A. The government has clearly stated its commitment to move towards multi-year, priority-driven results-based planning, budgeting and reporting. The government has set priorities that will guide its actions over the next four years. Five key priorities have been established: education, health care, training, public safety and the development of a more participatory democratic environment. For each of these, a number of measurable outcomes have been established. To deliver on this, the following two key activities are being undertaken: Firstly, we are engaging with both the Ontario Public Service and the broader public service including agencies and commissions. Secondly, we are realigning planning within the CIO’s office to focus on the government’s key priorities, while developing strategies to deliver on results and performance targets we have established. We do not expect to make any significant changes in the I&IT organization in the coming year.
Q. There is a horizontal review of information technology under way. Can you tell us more about it?
A. This is one of eight horizontal reviews taking place within the OPS. It will help the OPS become a more horizontal organization in the future, by reducing or eliminating some of the silo-based areas we now have. These horizontal reviews are an integral part of the broader results-based planning process. This process complements the ministry-specific planning with horizontal planning on issues of common interest. There are number of so called “quick hits” we are trying to leverage in the short run, but the bulk of the results will be available in the fall. . . . This two-stage approach has made us market sensitive. We expect our new efficiencies will enable us to approve new projects that are currently on our backlog of projects.
Q. There is increasing interest in e-democracy for voting and for getting citizen feedback. What steps are planned to make this a reality?
A. We have already conducted an ideas campaign throughout the OPS, which was an online consultation with Ontario’s Public Services employees. More than 11,000 ideas and suggestions were received during the campaign. Also there has been a great deal of pre-budget consultation through town hall meetings, an Internet site and other forums. A Democratic Renewal Secretariat has been established with the mandate to modernize the democratic process. As part of this we are testing several citizen engagement tools. A framework for developing a citizen engagement policy is under way.
Q. The Provincial Auditor was critical of consultant staffing last year. What is happening in response?
A. At Management Board we have approved a two-pronged strategy for reducing our reliance on consultants. We have tightened rules around the use of consultants and have focused on driving down costs. In cases where work is ongoing, we are moving to more cost effective ways of getting the work done. We are also in the process of changing the current vendors of record program so we can comply with this new direction more readily.

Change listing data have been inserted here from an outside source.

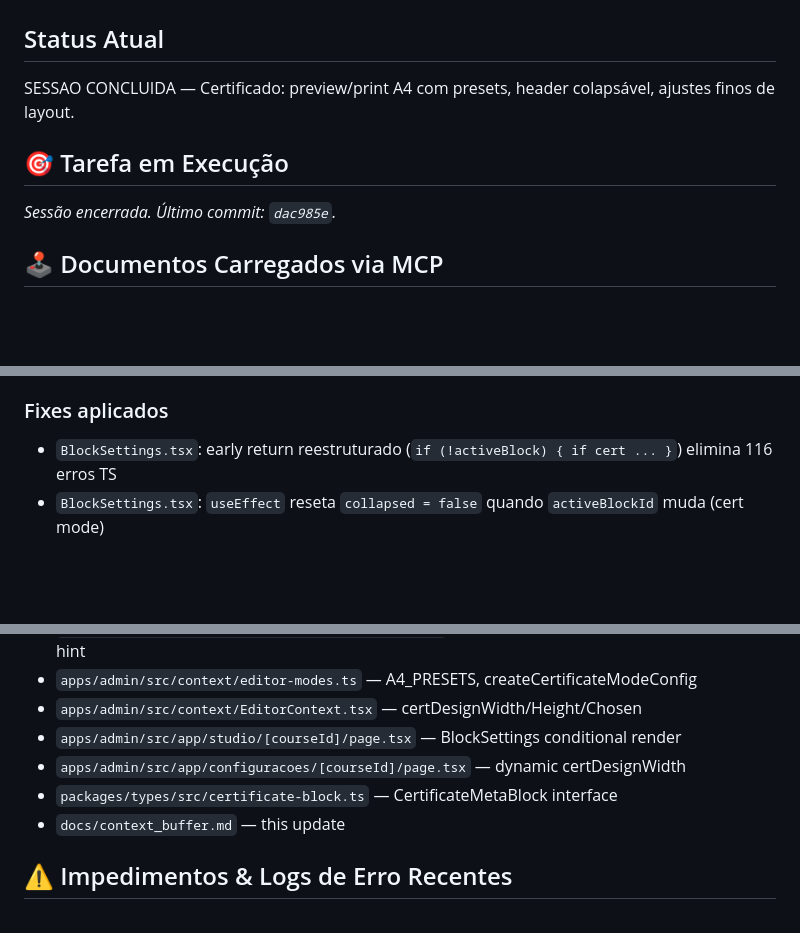
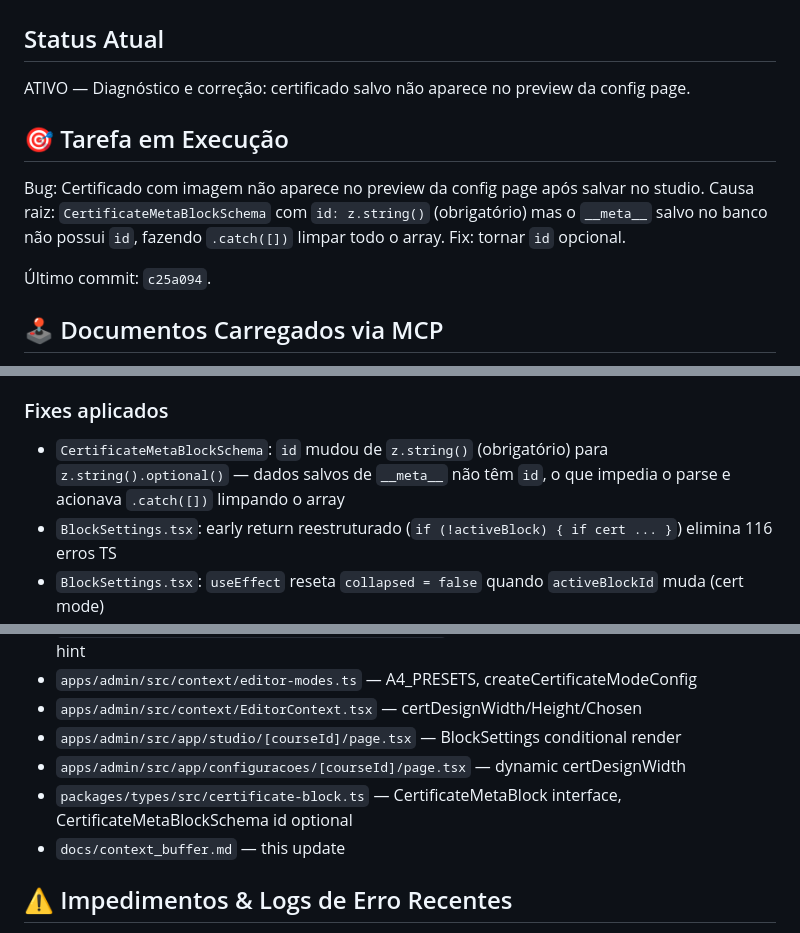
Before and after one commit to ednosmab/course-platform, a Markdown page: docs/context_buffer.md, 3 parts joined by grey strips. Rendered like a GitHub page; blank space fills up the shorter version.

Commit message:
docs: update context_buffer with id optional fix and new session state

```diff
--- a/docs/context_buffer.md
+++ b/docs/context_buffer.md
@@ -1,10 +1,12 @@
 # 🧠 MEMÓRIA RAM ATIVA
 
 ## Status Atual
-SESSAO CONCLUIDA — Certificado: preview/print A4 com presets, header colapsável, ajustes finos de layout.
+ATIVO — Diagnóstico e correção: certificado salvo não aparece no preview da config page.
 
 ## 🎯 Tarefa em Execução
-*Sessão encerrada. Último commit: `dac985e`.*
+Bug: Certificado com imagem não aparece no preview da config page após salvar no studio. Causa raiz: `CertificateMetaBlockSchema` com `id: z.string()` (obrigatório) mas o `__meta__` salvo no banco não possui `id`, fazendo `.catch([])` limpar todo o array. Fix: tornar `id` opcional.
+
+Último commit: `c25a094`.
 
 ## 🕹️ Documentos Carregados via MCP
 - `docs/FORBIDDEN_OPERATIONS.md` — Regras vinculantes
@@ -47,6 +49,7 @@ SESSAO CONCLUIDA — Certificado: preview/print A4 com presets, header colapsáv
 - Tudo encapsulado em `YStack position="relative"`
 
 ### Fixes aplicados
+- `CertificateMetaBlockSchema`: `id` mudou de `z.string()` (obrigatório) para `z.string().optional()` — dados salvos de `__meta__` não têm `id`, o que impedia o parse e acionava `.catch([])` limpando o array
 - `BlockSettings.tsx`: early return reestruturado (`if (!activeBlock) { if cert ... }`) elimina 116 erros TS
 - `BlockSettings.tsx`: `useEffect` reseta `collapsed = false` quando `activeBlockId` muda (cert mode)
 - `EditorCanvas.tsx`: removido `opacity: 0.35` em outOfBounds (confundia com imagem)
@@ -60,7 +63,7 @@ SESSAO CONCLUIDA — Certificado: preview/print A4 com presets, header colapsáv
 - `apps/admin/src/context/EditorContext.tsx` — certDesignWidth/Height/Chosen
 - `apps/admin/src/app/studio/[courseId]/page.tsx` — BlockSettings conditional render
 - `apps/admin/src/app/configuracoes/[courseId]/page.tsx` — dynamic certDesignWidth
-- `packages/types/src/certificate-block.ts` — CertificateMetaBlock interface
+- `packages/types/src/certificate-block.ts` — CertificateMetaBlock interface, CertificateMetaBlockSchema id optional
 - `docs/context_buffer.md` — this update
 
 ## ⚠️ Impedimentos & Logs de Erro Recentes
```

Q. GO e-2003 was completed last September. What will happen now in the e-government arena?
A. As you say, the GO e-2003 initiative was declared a success at Showcase Ontario 2003, the Ontario Government-sponsored IT conference and exhibition. Now we are moving forward based on the results of the horizontal review I mentioned earlier to determine appropriate strategic directions for I&IT going forward. We are going to be using what we call SMART guiding principles. We want the interaction to be seamless, measurable, accessible, responsive and trusted. We want to provide seamless access so that citizens don’t have to know which level of government is responsible for the service they need. One good example of that is the seniors portal developed with the federal government and the municipalities. We will be managing our infrastructure and all of our operations, including telecommunications and business services, and measuring our results through customer satisfaction surveys and by benchmarking against other jurisdictions. Also we are focused on being responsive to clients and accessible to them by making services available where and when they want them. Of course, while remaining open and accessible, we want to ensure that we are trusted.
Q. Some jurisdictions are using fairness commissioners during large procurements. Does Ontario have plans to use them?
A. Our procurement policy and IT procurement branch uses fairness commissioners and has been doing so for quite a while. In fact, there are several areas of the OPS that use fairness commissioners.
Q. What critical activities are you pursuing at this stage? Are there any major new projects on the horizon?
A. If there is one thing that keeps me awake at night, it is solving problems in the area of privacy, security and authentication. This is a huge task and we have made significant progress both within Ontario and also through our work with the Public Sector CIO Council. There is a huge potential for the private sector to help us here because we want to be able to deploy and use these capabilities on a pan-Canadian basis. We are searching for true interoperability on a truly global basis for some functions, for example the availability of a personal health record for use while travelling.